## Work instructions:
Please retype the entries below exactly as they are written.

____ Extracted information

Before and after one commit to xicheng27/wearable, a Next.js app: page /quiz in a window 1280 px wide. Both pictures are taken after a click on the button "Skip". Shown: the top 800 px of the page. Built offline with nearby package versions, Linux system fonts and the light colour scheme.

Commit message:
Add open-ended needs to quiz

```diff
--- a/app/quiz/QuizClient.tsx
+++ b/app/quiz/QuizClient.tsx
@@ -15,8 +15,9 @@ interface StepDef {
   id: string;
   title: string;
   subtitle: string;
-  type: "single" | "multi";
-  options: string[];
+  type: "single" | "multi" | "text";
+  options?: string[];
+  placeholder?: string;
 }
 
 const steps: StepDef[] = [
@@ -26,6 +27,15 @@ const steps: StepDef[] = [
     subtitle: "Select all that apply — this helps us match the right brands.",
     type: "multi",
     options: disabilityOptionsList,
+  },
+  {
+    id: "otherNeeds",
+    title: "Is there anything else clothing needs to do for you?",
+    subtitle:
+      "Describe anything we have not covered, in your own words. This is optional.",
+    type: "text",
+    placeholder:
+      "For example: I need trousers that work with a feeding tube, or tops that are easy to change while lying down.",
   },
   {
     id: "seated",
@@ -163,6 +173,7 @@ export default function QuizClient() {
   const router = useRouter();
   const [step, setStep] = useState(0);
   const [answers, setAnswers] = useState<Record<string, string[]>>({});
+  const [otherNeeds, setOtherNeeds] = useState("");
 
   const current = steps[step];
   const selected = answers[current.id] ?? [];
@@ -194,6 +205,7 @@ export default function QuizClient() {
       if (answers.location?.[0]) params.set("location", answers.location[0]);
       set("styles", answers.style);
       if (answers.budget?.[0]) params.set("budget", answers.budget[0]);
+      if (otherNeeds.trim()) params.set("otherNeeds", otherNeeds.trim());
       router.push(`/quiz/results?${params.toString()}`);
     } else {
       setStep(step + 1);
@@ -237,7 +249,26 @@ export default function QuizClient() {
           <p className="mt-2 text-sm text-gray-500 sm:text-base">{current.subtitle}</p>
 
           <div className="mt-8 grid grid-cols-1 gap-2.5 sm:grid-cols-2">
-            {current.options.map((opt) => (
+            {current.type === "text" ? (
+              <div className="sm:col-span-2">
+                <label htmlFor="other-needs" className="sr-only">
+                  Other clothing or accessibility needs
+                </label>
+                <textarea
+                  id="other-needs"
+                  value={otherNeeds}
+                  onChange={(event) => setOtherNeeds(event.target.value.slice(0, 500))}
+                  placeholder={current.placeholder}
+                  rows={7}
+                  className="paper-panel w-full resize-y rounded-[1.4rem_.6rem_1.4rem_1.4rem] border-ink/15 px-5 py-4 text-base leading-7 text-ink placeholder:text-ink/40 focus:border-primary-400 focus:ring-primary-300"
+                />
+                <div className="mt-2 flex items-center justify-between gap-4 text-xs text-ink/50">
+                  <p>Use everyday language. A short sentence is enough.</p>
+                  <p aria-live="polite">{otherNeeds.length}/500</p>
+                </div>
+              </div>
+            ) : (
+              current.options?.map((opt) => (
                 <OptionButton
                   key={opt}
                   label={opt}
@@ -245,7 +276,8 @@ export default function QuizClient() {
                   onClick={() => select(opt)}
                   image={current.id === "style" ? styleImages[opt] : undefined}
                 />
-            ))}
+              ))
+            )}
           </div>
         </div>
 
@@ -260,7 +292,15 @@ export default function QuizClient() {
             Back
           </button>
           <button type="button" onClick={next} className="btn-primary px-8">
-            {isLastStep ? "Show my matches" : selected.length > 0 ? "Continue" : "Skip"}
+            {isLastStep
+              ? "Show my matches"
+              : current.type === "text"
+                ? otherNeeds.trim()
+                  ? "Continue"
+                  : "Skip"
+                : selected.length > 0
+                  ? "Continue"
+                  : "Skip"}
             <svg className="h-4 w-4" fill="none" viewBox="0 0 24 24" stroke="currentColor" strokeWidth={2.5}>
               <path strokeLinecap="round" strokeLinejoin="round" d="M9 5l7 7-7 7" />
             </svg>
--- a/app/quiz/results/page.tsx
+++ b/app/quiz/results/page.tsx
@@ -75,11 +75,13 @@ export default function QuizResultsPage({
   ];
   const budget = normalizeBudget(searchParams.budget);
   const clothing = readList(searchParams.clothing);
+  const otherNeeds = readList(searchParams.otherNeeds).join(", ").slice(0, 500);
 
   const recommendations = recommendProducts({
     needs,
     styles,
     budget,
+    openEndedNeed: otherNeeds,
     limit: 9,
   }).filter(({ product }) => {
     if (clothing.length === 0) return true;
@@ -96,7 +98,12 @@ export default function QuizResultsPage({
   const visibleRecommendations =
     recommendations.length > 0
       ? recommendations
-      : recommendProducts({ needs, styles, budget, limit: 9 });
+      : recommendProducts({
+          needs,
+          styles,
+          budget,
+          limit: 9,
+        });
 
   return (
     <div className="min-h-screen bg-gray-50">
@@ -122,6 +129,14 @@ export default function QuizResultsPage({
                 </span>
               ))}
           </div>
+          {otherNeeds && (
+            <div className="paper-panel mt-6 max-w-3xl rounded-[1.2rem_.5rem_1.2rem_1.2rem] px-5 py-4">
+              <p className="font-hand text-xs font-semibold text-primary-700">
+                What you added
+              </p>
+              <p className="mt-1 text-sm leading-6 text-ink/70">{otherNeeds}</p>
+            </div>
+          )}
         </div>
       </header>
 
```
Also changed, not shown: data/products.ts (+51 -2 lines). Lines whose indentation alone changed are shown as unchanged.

________

## Response for this exercise:
Before and after one commit to xicheng27/wearable, a Next.js app: page /quiz in a window 1280 px wide. Both pictures are taken after a click on the button "Skip". Shown: the top 800 px of the page. Built offline with nearby package versions, Linux system fonts and the light colour scheme.

Commit message:
Add open-ended needs to quiz

```diff
--- a/app/quiz/QuizClient.tsx
+++ b/app/quiz/QuizClient.tsx
@@ -15,8 +15,9 @@ interface StepDef {
   id: string;
   title: string;
   subtitle: string;
-  type: "single" | "multi";
-  options: string[];
+  type: "single" | "multi" | "text";
+  options?: string[];
+  placeholder?: string;
 }
 
 const steps: StepDef[] = [
@@ -26,6 +27,15 @@ const steps: StepDef[] = [
     subtitle: "Select all that apply — this helps us match the right brands.",
     type: "multi",
     options: disabilityOptionsList,
+  },
+  {
+    id: "otherNeeds",
+    title: "Is there anything else clothing needs to do for you?",
+    subtitle:
+      "Describe anything we have not covered, in your own words. This is optional.",
+    type: "text",
+    placeholder:
+      "For example: I need trousers that work with a feeding tube, or tops that are easy to change while lying down.",
   },
   {
     id: "seated",
@@ -163,6 +173,7 @@ export default function QuizClient() {
   const router = useRouter();
   const [step, setStep] = useState(0);
   const [answers, setAnswers] = useState<Record<string, string[]>>({});
+  const [otherNeeds, setOtherNeeds] = useState("");
 
   const current = steps[step];
   const selected = answers[current.id] ?? [];
@@ -194,6 +205,7 @@ export default function QuizClient() {
       if (answers.location?.[0]) params.set("location", answers.location[0]);
       set("styles", answers.style);
       if (answers.budget?.[0]) params.set("budget", answers.budget[0]);
+      if (otherNeeds.trim()) params.set("otherNeeds", otherNeeds.trim());
       router.push(`/quiz/results?${params.toString()}`);
     } else {
       setStep(step + 1);
@@ -237,7 +249,26 @@ export default function QuizClient() {
           <p className="mt-2 text-sm text-gray-500 sm:text-base">{current.subtitle}</p>
 
           <div className="mt-8 grid grid-cols-1 gap-2.5 sm:grid-cols-2">
-            {current.options.map((opt) => (
+            {current.type === "text" ? (
+              <div className="sm:col-span-2">
+                <label htmlFor="other-needs" className="sr-only">
+                  Other clothing or accessibility needs
+                </label>
+                <textarea
+                  id="other-needs"
+                  value={otherNeeds}
+                  onChange={(event) => setOtherNeeds(event.target.value.slice(0, 500))}
+                  placeholder={current.placeholder}
+                  rows={7}
+                  className="paper-panel w-full resize-y rounded-[1.4rem_.6rem_1.4rem_1.4rem] border-ink/15 px-5 py-4 text-base leading-7 text-ink placeholder:text-ink/40 focus:border-primary-400 focus:ring-primary-300"
+                />
+                <div className="mt-2 flex items-center justify-between gap-4 text-xs text-ink/50">
+                  <p>Use everyday language. A short sentence is enough.</p>
+                  <p aria-live="polite">{otherNeeds.length}/500</p>
+                </div>
+              </div>
+            ) : (
+              current.options?.map((opt) => (
                 <OptionButton
                   key={opt}
                   label={opt}
@@ -245,7 +276,8 @@ export default function QuizClient() {
                   onClick={() => select(opt)}
                   image={current.id === "style" ? styleImages[opt] : undefined}
                 />
-            ))}
+              ))
+            )}
           </div>
         </div>
 
@@ -260,7 +292,15 @@ export default function QuizClient() {
             Back
           </button>
           <button type="button" onClick={next} className="btn-primary px-8">
-            {isLastStep ? "Show my matches" : selected.length > 0 ? "Continue" : "Skip"}
+            {isLastStep
+              ? "Show my matches"
+              : current.type === "text"
+                ? otherNeeds.trim()
+                  ? "Continue"
+                  : "Skip"
+                : selected.length > 0
+                  ? "Continue"
+                  : "Skip"}
             <svg className="h-4 w-4" fill="none" viewBox="0 0 24 24" stroke="currentColor" strokeWidth={2.5}>
               <path strokeLinecap="round" strokeLinejoin="round" d="M9 5l7 7-7 7" />
             </svg>
--- a/app/quiz/results/page.tsx
+++ b/app/quiz/results/page.tsx
@@ -75,11 +75,13 @@ export default function QuizResultsPage({
   ];
   const budget = normalizeBudget(searchParams.budget);
   const clothing = readList(searchParams.clothing);
+  const otherNeeds = readList(searchParams.otherNeeds).join(", ").slice(0, 500);
 
   const recommendations = recommendProducts({
     needs,
     styles,
     budget,
+    openEndedNeed: otherNeeds,
     limit: 9,
   }).filter(({ product }) => {
     if (clothing.length === 0) return true;
@@ -96,7 +98,12 @@ export default function QuizResultsPage({
   const visibleRecommendations =
     recommendations.length > 0
       ? recommendations
-      : recommendProducts({ needs, styles, budget, limit: 9 });
+      : recommendProducts({
+          needs,
+          styles,
+          budget,
+          limit: 9,
+        });
 
   return (
     <div className="min-h-screen bg-gray-50">
@@ -122,6 +129,14 @@ export default function QuizResultsPage({
                 </span>
               ))}
           </div>
+          {otherNeeds && (
+            <div className="paper-panel mt-6 max-w-3xl rounded-[1.2rem_.5rem_1.2rem_1.2rem] px-5 py-4">
+              <p className="font-hand text-xs font-semibold text-primary-700">
+                What you added
+              </p>
+              <p className="mt-1 text-sm leading-6 text-ink/70">{otherNeeds}</p>
+            </div>
+          )}
         </div>
       </header>
 
```
Also changed, not shown: data/products.ts (+51 -2 lines). Lines whose indentation alone changed are shown as unchanged.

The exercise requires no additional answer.